### What the task asks
Reproduce every entry in the listing without alteration.

### Material shown

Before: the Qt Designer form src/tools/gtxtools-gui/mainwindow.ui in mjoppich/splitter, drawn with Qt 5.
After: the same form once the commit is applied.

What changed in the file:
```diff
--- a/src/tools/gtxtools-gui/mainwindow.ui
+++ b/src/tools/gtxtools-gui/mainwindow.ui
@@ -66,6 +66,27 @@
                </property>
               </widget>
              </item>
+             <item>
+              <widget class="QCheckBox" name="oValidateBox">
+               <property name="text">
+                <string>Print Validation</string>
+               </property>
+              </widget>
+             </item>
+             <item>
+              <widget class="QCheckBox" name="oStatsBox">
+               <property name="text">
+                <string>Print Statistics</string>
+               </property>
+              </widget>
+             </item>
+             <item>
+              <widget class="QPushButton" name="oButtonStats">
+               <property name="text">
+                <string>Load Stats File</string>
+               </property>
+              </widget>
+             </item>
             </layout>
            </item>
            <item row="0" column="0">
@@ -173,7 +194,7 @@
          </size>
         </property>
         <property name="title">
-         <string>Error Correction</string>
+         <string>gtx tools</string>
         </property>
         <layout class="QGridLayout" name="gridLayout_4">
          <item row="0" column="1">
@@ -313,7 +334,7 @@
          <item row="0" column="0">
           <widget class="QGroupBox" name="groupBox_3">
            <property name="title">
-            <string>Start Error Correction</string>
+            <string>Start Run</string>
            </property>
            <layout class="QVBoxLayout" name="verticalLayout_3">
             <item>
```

### Task solution
Before: the Qt Designer form src/tools/gtxtools-gui/mainwindow.ui in mjoppich/splitter, drawn with Qt 5.
After: the same form once the commit is applied.

What changed in the file:
```diff
--- a/src/tools/gtxtools-gui/mainwindow.ui
+++ b/src/tools/gtxtools-gui/mainwindow.ui
@@ -66,6 +66,27 @@
                </property>
               </widget>
              </item>
+             <item>
+              <widget class="QCheckBox" name="oValidateBox">
+               <property name="text">
+                <string>Print Validation</string>
+               </property>
+              </widget>
+             </item>
+             <item>
+              <widget class="QCheckBox" name="oStatsBox">
+               <property name="text">
+                <string>Print Statistics</string>
+               </property>
+              </widget>
+             </item>
+             <item>
+              <widget class="QPushButton" name="oButtonStats">
+               <property name="text">
+                <string>Load Stats File</string>
+               </property>
+              </widget>
+             </item>
             </layout>
            </item>
            <item row="0" column="0">
@@ -173,7 +194,7 @@
          </size>
         </property>
         <property name="title">
-         <string>Error Correction</string>
+         <string>gtx tools</string>
         </property>
         <layout class="QGridLayout" name="gridLayout_4">
          <item row="0" column="1">
@@ -313,7 +334,7 @@
          <item row="0" column="0">
           <widget class="QGroupBox" name="groupBox_3">
            <property name="title">
-            <string>Start Error Correction</string>
+            <string>Start Run</string>
            </property>
            <layout class="QVBoxLayout" name="verticalLayout_3">
             <item>
```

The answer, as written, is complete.